"You've no business buying a mare like that, but buy her if you must."
He bit the end off his cigar and spat it in the dust.
"She's old, she's lame, and barren too; she's not worth feeding hay,
But I'll give her this:"—he blew smoke at me—"She was something in her day.
"I recall her well ten years ago; she was a winner in her prime.
She was fast and lean and willing, but they raced her past her time,
And though she had the heart, her legs were gone, and it wasn't see hard to see
They kept her at it in the hopes of one more small victory.
"So she was shunted round from track to track, from Kentucky up to Maine.
They'd run her in cheap claimers, all doped up to mask her pain,
And if it's my advice you want, I'd say: The poor thing's had her day.
You'd be throwing good cash after bad. It's best—." He turned away.
Oh, they led her round the auction shed and bidding started low.
"She'll go for dog-food," someone said. "The market's been that slow."
But she raised her head and pricked her ears, and before the hammer fell,
She's was mine. My friend turned round to me: "You're soft-headed, I can tell."
"But she's been shoved from pillar to post," said I, "and always done her best.
They used her up; they wrung her dry; you'd think she'd earned her rest,
So if she does naught but end her days beneath some shady tree,
I'll have saved her from the knacker's yard, and that's enough for me."
Oh, that was near two years ago; she's filled out some since then,
The more so since she's been in foal; she eats enough for ten,

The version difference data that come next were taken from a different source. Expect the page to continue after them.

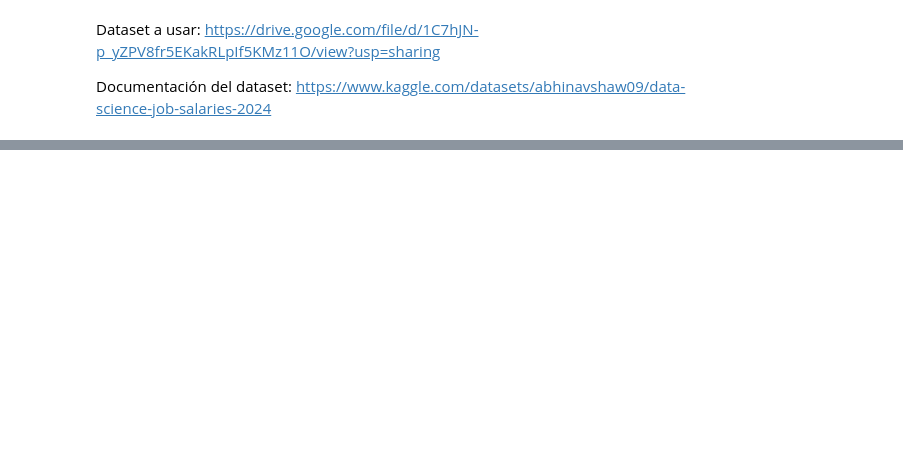
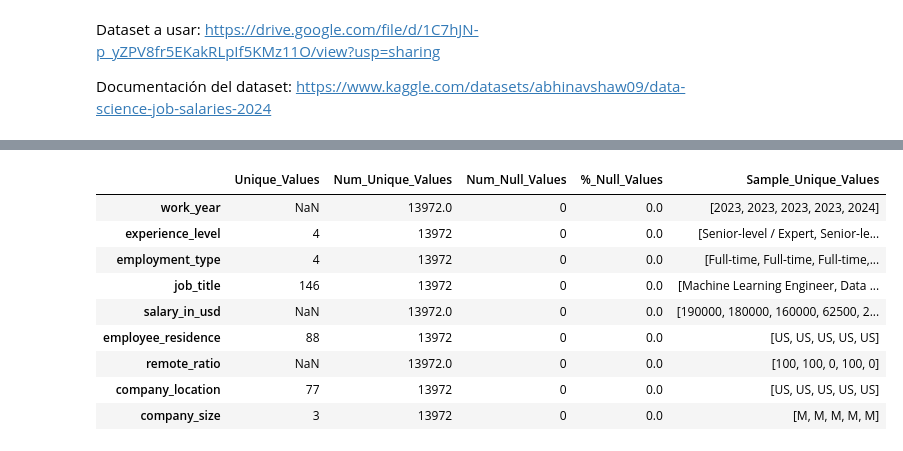
Before and after one commit to lnastri25/IA_UCEMA, a Jupyter notebook: repaso_librerias/Ejercicio_Repaso.ipynb, the cells around one changed output, grey strips where cells are left out. Cells and saved outputs as stored; diff of their text form; code cells hidden in the pictures; blank space fills up the shorter version.

```diff
--- a/repaso_librerias/Ejercicio_Repaso.ipynb
+++ b/repaso_librerias/Ejercicio_Repaso.ipynb
@@ -16,0 +67,14 @@ c. Reemplazar los valores o algún valor de alguna columna
+# %%
+from funciones.funciones_repaso import validate_columns
+validate_columns(salaries)
+# %% [output]
+|  | Unique_Values | Num_Unique_Values | Num_Null_Values | %_Null_Values | Sample_Unique_Values |
+| work_year | NaN | 13972.0 | 0 | 0.0 | [2023, 2023, 2023, 2023, 2024] |
+| experience_level | 4 | 13972 | 0 | 0.0 | [Senior-level / Expert, Senior-le... |
+| employment_type | 4 | 13972 | 0 | 0.0 | [Full-time, Full-time, Full-time,... |
+| job_title | 146 | 13972 | 0 | 0.0 | [Machine Learning Engineer, Data ... |
+| salary_in_usd | NaN | 13972.0 | 0 | 0.0 | [190000, 180000, 160000, 62500, 2... |
+| employee_residence | 88 | 13972 | 0 | 0.0 | [US, US, US, US, US] |
+| remote_ratio | NaN | 13972.0 | 0 | 0.0 | [100, 100, 0, 100, 0] |
+| company_location | 77 | 13972 | 0 | 0.0 | [US, US, US, US, US] |
+| company_size | 3 | 13972 | 0 | 0.0 | [M, M, M, M, M] |
```
Also changed, not shown: parts of 35 cells of this notebook, 1 other file.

And this morn as I crept to the barn around 'bout half-past three,
There stood nursing on still trembling legs one more "small victory".